Even though Trish was fighting breast cancer, she didn’t let it stop her from “doing her thing.” For Trish, one of the most important things to remember in battling cancer is to keep a positive attitude. She recalls having good days and bad days, but it was her optimism and support system that got her through it all. When Trish began chemo, her husband stepped in and refused to let her go to any session alone. The other families at her children’s schools and sports teams helped her with meal planning and driving her kids everywhere they needed to go. If Trish needed anything, she knew she could count on her friends and family to help her out. After her 10th year of being cancer-free, Trish brought flowers to all the people who helped her while she was in treatment – a thank you for all their love and thoughtfulness.
Even though her treatments sometimes made her feel too sick to get out of bed, Trish advocates for patients to listen to their doctor. “Chemo is the worst thing ever, but it can save you,” she said. She remembers all the services available for breast cancer patients as being almost overwhelming, but she recommends others to reach out and educate themselves. “Get yourself a network,” she advised.
Trish also talked about the tremendous strides that Susan G. Komen has made in research solely in her lifetime. She finished her treatment right before the Race for the Cure of that year; the event served as something she could look forward to and a sign that her current treatment would be over. Trish recalls being given a pink shirt at the walk, indicating that she was a survivor: “Everyone in pink shirts were of all shapes and sizes…I knew I wasn’t alone.”
Along with the support of her friends and family, she found support in other survivors.

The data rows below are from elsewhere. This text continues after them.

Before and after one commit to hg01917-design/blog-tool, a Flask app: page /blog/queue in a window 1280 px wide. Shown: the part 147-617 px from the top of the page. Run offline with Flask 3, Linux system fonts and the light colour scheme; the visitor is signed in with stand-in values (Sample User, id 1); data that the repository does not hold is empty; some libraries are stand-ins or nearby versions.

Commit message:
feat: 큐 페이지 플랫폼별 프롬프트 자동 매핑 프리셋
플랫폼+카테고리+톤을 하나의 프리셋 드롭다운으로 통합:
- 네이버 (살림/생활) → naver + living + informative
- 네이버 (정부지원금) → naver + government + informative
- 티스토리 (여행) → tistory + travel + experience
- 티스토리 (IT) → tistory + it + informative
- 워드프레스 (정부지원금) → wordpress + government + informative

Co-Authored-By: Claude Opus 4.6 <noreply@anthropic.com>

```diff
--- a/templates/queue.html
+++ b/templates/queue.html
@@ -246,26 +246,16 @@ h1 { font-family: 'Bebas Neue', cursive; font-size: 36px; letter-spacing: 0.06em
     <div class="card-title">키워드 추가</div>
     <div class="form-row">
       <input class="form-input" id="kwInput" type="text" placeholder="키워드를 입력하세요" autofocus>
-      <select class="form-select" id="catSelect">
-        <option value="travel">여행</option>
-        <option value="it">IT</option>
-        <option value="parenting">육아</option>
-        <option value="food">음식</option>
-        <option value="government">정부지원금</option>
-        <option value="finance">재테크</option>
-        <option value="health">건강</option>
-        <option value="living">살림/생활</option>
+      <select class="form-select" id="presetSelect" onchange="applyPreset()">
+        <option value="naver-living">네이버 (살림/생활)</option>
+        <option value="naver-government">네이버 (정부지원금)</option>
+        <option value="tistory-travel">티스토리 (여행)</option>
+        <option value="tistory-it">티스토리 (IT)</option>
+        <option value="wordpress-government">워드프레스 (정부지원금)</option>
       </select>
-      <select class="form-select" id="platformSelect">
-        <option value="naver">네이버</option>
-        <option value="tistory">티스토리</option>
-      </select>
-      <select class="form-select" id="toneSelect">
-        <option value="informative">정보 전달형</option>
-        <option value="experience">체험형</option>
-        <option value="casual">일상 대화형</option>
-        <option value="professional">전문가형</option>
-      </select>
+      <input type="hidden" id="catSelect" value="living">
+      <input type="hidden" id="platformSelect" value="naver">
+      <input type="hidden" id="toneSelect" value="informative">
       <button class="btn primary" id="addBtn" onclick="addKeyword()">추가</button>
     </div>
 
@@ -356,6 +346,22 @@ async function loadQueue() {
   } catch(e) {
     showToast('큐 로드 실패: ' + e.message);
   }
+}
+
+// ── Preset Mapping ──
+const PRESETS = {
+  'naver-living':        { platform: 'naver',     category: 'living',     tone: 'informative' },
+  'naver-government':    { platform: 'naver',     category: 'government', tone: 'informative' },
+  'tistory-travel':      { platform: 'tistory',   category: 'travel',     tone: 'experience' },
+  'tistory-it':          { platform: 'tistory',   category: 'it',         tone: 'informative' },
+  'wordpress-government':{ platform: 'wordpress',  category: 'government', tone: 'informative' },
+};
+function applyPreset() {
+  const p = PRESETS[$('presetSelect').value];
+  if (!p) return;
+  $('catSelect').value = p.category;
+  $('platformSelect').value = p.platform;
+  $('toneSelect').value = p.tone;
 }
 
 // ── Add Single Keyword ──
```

It was at the Race that Trish knew she had an entire team of people willing to help her take on anything!